The team members should therefore make it easier for the new hires to get started in the new team with a willingness to help, a lively exchange of ideas and collaborative actions, thereby actively promoting togetherness. In this way, everyone plays their part in the search for a common team spirit during the onboarding phase.
However, a study from 2018 shows that the expectations of newcomers are not met in many cases. For example, it shows that many newcomers have the impression that their new colleagues do not like to answer questions and often provide little insight into the unwritten rules and procedures of the department. At this point, every manager should ask whether this is also the case in his or her team and what the reasons are. The reasons may lie, for example, in unclear expectations of one's own role, in a feeling of competition or in the daily time pressure.

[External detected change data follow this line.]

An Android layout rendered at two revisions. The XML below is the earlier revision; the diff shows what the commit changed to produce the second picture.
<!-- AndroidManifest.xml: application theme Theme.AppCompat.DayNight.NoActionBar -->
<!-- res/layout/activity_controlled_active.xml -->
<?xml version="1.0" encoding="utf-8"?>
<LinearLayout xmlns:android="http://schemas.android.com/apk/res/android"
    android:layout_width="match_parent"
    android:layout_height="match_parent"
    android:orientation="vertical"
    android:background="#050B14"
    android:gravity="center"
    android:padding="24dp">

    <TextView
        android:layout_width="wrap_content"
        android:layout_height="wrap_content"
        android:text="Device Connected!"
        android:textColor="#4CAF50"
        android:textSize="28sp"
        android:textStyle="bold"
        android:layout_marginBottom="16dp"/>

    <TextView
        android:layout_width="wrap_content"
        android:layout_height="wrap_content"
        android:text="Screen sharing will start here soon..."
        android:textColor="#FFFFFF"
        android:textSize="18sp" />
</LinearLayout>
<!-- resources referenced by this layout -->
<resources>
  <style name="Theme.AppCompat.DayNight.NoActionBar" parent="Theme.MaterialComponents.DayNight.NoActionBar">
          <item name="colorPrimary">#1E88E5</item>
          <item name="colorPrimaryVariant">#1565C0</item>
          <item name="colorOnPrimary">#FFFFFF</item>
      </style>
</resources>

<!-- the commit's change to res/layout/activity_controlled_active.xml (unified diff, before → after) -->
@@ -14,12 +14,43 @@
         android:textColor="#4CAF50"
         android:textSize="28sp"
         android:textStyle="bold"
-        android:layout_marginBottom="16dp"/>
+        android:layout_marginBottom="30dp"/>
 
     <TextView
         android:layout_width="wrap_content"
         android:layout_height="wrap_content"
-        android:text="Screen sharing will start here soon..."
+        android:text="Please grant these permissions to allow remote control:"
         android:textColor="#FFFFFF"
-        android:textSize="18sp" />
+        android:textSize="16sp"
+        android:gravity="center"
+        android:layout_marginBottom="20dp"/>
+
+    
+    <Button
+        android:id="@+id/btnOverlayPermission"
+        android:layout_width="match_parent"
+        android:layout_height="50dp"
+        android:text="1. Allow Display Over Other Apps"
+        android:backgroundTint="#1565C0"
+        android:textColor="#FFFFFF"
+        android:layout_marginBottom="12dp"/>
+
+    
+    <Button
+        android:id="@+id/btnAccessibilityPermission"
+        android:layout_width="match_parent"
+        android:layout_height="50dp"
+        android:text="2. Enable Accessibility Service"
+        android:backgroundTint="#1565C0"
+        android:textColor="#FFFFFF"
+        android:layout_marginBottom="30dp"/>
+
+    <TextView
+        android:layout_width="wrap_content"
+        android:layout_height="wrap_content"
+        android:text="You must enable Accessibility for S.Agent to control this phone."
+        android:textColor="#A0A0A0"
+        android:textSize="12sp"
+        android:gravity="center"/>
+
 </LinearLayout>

Who is actually a stakeholder in the onboarding process? Basically, this is every person who has to do with the new team member in terms of organization, processes, or topics. For example, IT staff, works council members, project, or interface colleagues.
Your task is to give the newcomers a warm welcome and share your (process) knowledge. In this way, newcomers can quickly become productive, and the error rate can be kept low – to the benefit of everyone in the company. In addition, they can help the newcomers to expand their personal network and also thereby increase the effectiveness of their joint work.
The management team around the executive board and the next most senior executives should also play a role in the onboarding process. This is because they are the ones who can best give the newcomers a global overview of the company's goals, strategies, and ways of functioning by showing the company's (divisional) strategy and vision.
Through their overview of the company, they can make it clear to the new hires where their own contribution lies in achieving these goals, in what way they can actively influence the company's fortunes, and how they can also realize their personal strengths and ideas outside the job description of their position.
So how do you get everyone to pull together in the onboarding process?
And one final tip: Good onboarding should be recognized. View the onboarding process as a fixed task and allocate appropriate time to it so that employees don't prioritize it to the back of their minds in the stress of everyday life. Onboarding should also be given appropriate prominence in leadership guidelines. This will create a new mindset about the importance of onboarding in your company!
If you would like to further professionalize the onboarding process in your company or promote acceptance of onboarding measures among your employees, we would be happy to support you with our various onboarding-related services or work with you on your Employee Journey.